2. You can have low sodium and not notice, or you can have symptoms ranging from lightheadedness, fatigue, muscle cramps and nausea to a…

View original post 288 more words

Where did June Go? Ironman Louisville 3 Months and Counting!

In the month of June I managed to spend it traveling almost every weekend.  After recovering from the Escape from Alcatraz triathlon it was time focus on training.  It wouldn’t be without some hurdles but early on is the best time.  I spent the last 3 weeks in Wisconsin, Pennsylvania, New York, and Rhode Island.  It was a whirlwind of a month and I managed to visit 3 amazing YMCA’s in the process all at no extra cost.   I still had to get in my training and with no bike I had to resort to some spin classes and pools at the Y’s that I was going to be around.
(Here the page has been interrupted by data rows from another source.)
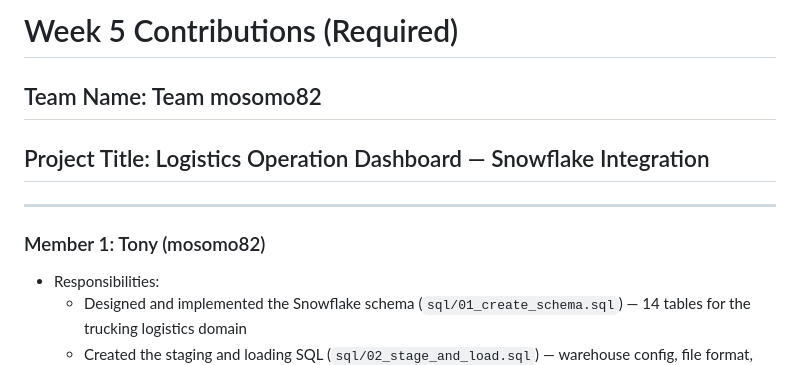
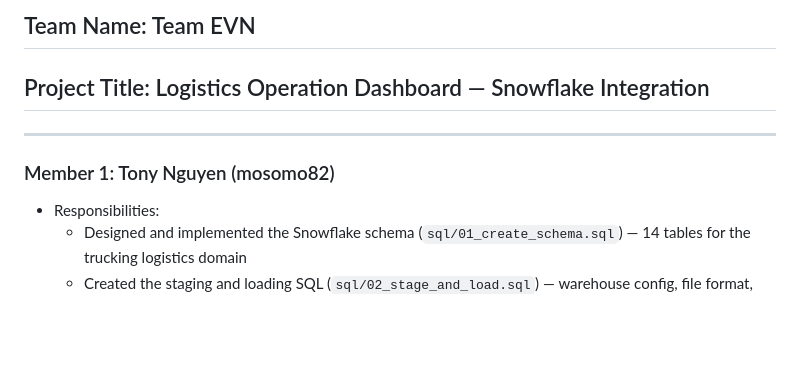
Before and after one commit to mosomo82/COMP_SCI_5542, a Markdown page: Week_5/CONTRIBUTIONS.md, the part around the change. Drawn GitHub-style; blank space fills up the shorter version.

Commit message:
Revise team name and member information
Updated team name and member details in contributions.

```diff
--- a/Week_5/CONTRIBUTIONS.md
+++ b/Week_5/CONTRIBUTIONS.md
@@ -1,11 +1,9 @@
-# Week 5 Contributions (Required)
-
-## Team Name: Team mosomo82
+## Team Name: Team EVN
 ## Project Title: Logistics Operation Dashboard — Snowflake Integration
 
 ---
 
-### Member 1: Tony (mosomo82)
+### Member 1: Tony Nguyen (mosomo82)
 - Responsibilities:
   - Designed and implemented the Snowflake schema (`sql/01_create_schema.sql`) — 14 tables for the trucking logistics domain
   - Created the staging and loading SQL (`sql/02_stage_and_load.sql`) — warehouse config, file format, internal stage, and `COPY INTO`
```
The YMCA in Wisconsin was super clean and included an indoor track and indoor pool and children’s play area with water slides and all!  Yes I had some fun after swimming some laps and played like a kid.  Their spin bikes even had aero bars!  It makes me wonder why our YMCA in Mission Valley can’t get some, since there are a lot of triathletes there.  Funny though it didn’t get crowded at all for the entire 2 hours I was on that spin bike in the main gym area.

The YMCA in Pennsylvania was also super clean and had everything that the Wisconsin YMCA had, except thanks to the storms I didn’t get to swim.  Everyone here though was extremely nice and there were a lot of people too.  I kind of wish that it was the YMCA that could be sat right on top of Mission Valley.

The YMCA in Staten Island, well let’s just say that this one should be replaced by the Mission Valley YMCA.   However it’s in Staten Island and it would probably not last.  The spin class here though was quite eventful.  They didn’t have passes like we have here.  They had a sign in sheet and let me tell you, they take that list very seriously.   As far as the workout goes, I thought it was more like Soul Cycle, and it wasn’t all that great.

Once in Rhode Island though I had a rental bike and Friday the 3rd I was able to really ride around and rack up some mileage.  Rode from Rhode Island into Massachusetts and it was an awesome experience.  Very little cars on the roads out there, and the scenery is just amazing.  I could probably ride out there all day long.  There were no sidewalks were I was so it was running on the opposite side of the street which was a different experience as well.   I did most of my running in the middle of the day, otherwise I’m sure I would have enjoyed it much more.

Ironman Louisville, holy smokes Oct 11th is coming up fast.   This will be my second Ironman, and it almost seems unimportant to me.  It doesn’t seem to have the same excitement that IMAZ had last year.  Maybe it’s because there isn’t a group of my friends in San Diego doing it, but it seems like a solo journey this time around.   Even the Louisville Facebook Group doesn’t have that same excitement as the IMAZ groups.  It’s certainly going to be a trip though.